Viola asked him all sorts of questions and he answered them the best he could.
She rode part of the way with him as he went back to the herd late that evening.
Dick finally picked up enough courage to open the subject of his assumed name.
“Miss Kelly, there is something I want to tell you if you promise you will try to forgive me for it.”
“Why I’ll do my very best, but I can’t imagine what it could be.”
“Why I’ll do my very best, but I can’t imagine what it could be.”
“Well mam, I’m sure sorry but it was my orders to keep my name a secret, but as the rustlers are wise to me, I see no reason to keep it any longer. I am Jack Lassiter.”
With this news Viola blushed a little and told him, as she rode off, that she had known it all along.
So she really meant those nice things she had said about Mr. Lassiter. His mind was in a whirl, his heart was filled with joy and he felt as if he could whip a herd of rustlers.
All went smooth until midnight. He always rode around the herd at that hour.
As he was looking over a herd that was moving slowly off to themselves and wondering why they were getting off so far from the main herd, a bullet hummed close over his head. He whipped out his own gun and fired in the direction of the flash. There was a curse and howl of pain.
Two more guns fired from opposite directions and both bullets missed his head by a small margin.
He rode to the south as a flash shot up in that direction. The gun flashed again and he fired in return. He thought he saw something fall but was not sure. He road on for fifty yards and came upon a man lying face down in the leaves. He dismounted and rolled the man over, his lip quivered and his eyes opened, he tried to smile but could not.
“Ranger fellow, I’m done for, but I want to cash in clean and try to square myself before I go.”
It was not until he had spoken these words that the ranger recognized him as the little fellow that had tried to resist this raid in the stall at the EX ranch, the day after his arrival there.
“Yes go on.” The ranger encouraged him.
“The prime herd is in Secret Valley, twenty miles south of there you will come upon an old cow trail that crosses Crow Creek two miles below the San Marcus road crossing.”
He faltered and closed his eyes as if he was passing on, but determined to tell all he began again.
“Ride south on that trail until you come to two big cottonwood trees on the left, one on each side of a ravine that leads off the hills. There is a about (A full sentence missing where page fell apart)… you will ride into a blind canyon known as Secret Valley. But be careful for Slim and Arizona Pete are sure to be there and they are bad men.
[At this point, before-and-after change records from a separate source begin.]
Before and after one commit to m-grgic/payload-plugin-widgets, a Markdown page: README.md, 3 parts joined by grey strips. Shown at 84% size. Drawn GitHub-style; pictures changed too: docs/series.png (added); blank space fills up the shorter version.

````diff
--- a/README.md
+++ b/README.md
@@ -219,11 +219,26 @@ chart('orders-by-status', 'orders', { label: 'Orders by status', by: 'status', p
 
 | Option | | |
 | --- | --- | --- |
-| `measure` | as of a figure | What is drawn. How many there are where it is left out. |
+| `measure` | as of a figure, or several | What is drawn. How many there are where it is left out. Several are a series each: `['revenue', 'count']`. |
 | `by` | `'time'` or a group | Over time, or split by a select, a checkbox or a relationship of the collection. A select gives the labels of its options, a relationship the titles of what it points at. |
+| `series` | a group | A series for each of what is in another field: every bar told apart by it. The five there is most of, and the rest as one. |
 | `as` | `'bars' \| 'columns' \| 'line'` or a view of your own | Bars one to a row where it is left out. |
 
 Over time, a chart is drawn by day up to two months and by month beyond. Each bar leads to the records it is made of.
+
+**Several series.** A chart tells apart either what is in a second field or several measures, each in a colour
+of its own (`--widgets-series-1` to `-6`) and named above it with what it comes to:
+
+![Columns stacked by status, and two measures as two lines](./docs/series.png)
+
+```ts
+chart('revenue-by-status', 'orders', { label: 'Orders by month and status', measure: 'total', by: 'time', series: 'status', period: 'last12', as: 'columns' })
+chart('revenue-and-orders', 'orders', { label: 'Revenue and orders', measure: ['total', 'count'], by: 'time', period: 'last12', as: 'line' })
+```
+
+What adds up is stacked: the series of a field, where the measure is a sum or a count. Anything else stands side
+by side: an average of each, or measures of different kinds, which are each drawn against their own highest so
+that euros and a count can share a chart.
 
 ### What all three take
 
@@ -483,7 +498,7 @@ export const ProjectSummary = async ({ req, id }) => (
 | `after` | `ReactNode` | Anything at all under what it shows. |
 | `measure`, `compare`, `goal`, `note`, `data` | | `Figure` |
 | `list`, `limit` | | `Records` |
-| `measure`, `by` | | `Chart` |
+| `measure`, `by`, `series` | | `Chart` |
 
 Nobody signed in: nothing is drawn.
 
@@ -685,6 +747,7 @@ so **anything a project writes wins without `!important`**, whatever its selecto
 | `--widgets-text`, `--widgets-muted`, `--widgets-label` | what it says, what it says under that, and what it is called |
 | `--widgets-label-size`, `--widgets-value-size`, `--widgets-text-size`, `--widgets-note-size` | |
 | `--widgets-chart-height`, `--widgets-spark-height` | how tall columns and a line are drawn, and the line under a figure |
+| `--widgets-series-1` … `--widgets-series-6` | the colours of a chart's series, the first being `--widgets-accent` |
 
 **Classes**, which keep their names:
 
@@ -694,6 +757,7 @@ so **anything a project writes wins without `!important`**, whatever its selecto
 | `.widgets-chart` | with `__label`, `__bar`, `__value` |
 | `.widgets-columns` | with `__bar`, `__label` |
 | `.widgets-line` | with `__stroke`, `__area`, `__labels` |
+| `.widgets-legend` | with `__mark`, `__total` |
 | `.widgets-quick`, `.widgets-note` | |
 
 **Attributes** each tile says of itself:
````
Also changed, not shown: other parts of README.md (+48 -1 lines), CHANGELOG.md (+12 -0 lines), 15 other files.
Tell the Boss and Viola that I tried to square myself before I cashed in.”
The ranger promised but the young man never heard him for he had passed on to a new range.
The rest of the rustlers fled after the fight started so the rest of the night was quite.
At the first rays of dawn the ranger started for home. He reached the ranch as the sun crept over the eastern hills.
He told them of the young man lying out there dead and of his confession.
All Viola could say was, “Poor boy, he seemed like a good kid.”
After breakfast the ranger mounted and rode south in search of the rest of the gang.
It was later the second evening, after he had left that Viola was looking down the road that lead from the south. In the distance she could see a rider coming that would surely be the tall, smiling, curly haired ranger. (A full sentence missing where page fell apart)…the gang and they were safe in jail in Austin.
He smiled as he dismounted and started for the house, Viola met him halfway to the house.
“Well you made it Mr…er Lassiter, I knew you would.”
“Yes and now I’ve come back to see if you would say again those nice things you said about Mr. Lassiter.”
And she did.